**Aim of the task:** Read the data below. Every line holding the string "commit" must be copied.

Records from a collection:
..........

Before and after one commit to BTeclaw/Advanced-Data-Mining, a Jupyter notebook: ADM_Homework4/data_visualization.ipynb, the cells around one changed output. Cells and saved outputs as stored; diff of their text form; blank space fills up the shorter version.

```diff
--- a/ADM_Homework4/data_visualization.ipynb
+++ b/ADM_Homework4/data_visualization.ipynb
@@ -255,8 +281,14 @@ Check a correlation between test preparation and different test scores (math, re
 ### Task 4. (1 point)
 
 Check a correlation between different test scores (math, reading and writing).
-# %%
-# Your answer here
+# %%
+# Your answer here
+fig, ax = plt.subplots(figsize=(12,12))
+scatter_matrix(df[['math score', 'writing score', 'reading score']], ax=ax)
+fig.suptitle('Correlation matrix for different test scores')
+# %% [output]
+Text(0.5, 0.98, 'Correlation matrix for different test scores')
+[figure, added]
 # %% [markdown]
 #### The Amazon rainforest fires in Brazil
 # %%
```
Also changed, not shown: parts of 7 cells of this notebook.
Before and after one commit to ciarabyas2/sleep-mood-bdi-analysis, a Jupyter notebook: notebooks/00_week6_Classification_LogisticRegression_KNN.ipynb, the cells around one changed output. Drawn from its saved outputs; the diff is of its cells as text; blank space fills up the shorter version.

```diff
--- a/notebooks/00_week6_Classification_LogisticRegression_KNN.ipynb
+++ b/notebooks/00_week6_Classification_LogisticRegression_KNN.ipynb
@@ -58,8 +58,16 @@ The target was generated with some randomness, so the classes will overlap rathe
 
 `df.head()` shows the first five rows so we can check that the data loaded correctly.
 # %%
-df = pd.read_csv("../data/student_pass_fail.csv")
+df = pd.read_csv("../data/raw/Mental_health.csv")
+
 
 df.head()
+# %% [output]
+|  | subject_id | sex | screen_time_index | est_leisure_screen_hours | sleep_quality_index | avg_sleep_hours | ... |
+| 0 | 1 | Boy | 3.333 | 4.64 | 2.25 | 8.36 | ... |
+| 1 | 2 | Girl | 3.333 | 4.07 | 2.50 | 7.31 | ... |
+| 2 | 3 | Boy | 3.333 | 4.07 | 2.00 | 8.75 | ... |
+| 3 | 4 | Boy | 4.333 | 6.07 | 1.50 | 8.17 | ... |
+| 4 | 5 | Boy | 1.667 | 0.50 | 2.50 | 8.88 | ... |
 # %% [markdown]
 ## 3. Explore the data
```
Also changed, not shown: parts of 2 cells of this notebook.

..........

**Output below:**
Before and after one commit to BTeclaw/Advanced-Data-Mining, a Jupyter notebook: ADM_Homework4/data_visualization.ipynb, the cells around one changed output. Cells and saved outputs as stored; diff of their text form; blank space fills up the shorter version.
Before and after one commit to ciarabyas2/sleep-mood-bdi-analysis, a Jupyter notebook: notebooks/00_week6_Classification_LogisticRegression_KNN.ipynb, the cells around one changed output. Drawn from its saved outputs; the diff is of its cells as text; blank space fills up the shorter version.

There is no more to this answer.